Try it:
Among the records, find the lines that hold the string "import" and return them.

[Start of section]

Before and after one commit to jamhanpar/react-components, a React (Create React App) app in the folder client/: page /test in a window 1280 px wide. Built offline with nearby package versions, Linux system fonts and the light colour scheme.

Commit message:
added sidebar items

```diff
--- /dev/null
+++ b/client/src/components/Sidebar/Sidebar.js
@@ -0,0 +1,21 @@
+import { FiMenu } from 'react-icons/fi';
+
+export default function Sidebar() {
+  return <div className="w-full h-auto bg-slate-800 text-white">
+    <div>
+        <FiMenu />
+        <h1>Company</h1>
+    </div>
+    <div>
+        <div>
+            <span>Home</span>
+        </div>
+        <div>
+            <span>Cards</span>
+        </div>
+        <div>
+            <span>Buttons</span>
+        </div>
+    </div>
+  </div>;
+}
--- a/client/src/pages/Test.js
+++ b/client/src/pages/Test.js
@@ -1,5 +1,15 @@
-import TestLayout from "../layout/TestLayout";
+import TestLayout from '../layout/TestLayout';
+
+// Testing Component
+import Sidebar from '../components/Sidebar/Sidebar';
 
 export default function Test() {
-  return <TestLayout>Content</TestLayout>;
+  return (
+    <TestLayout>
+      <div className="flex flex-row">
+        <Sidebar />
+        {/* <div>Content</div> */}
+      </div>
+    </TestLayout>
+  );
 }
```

[End of section]

Worked solution:
+import { FiMenu } from 'react-icons/fi';
-import TestLayout from "../layout/TestLayout";
+import TestLayout from '../layout/TestLayout';
+import Sidebar from '../components/Sidebar/Sidebar';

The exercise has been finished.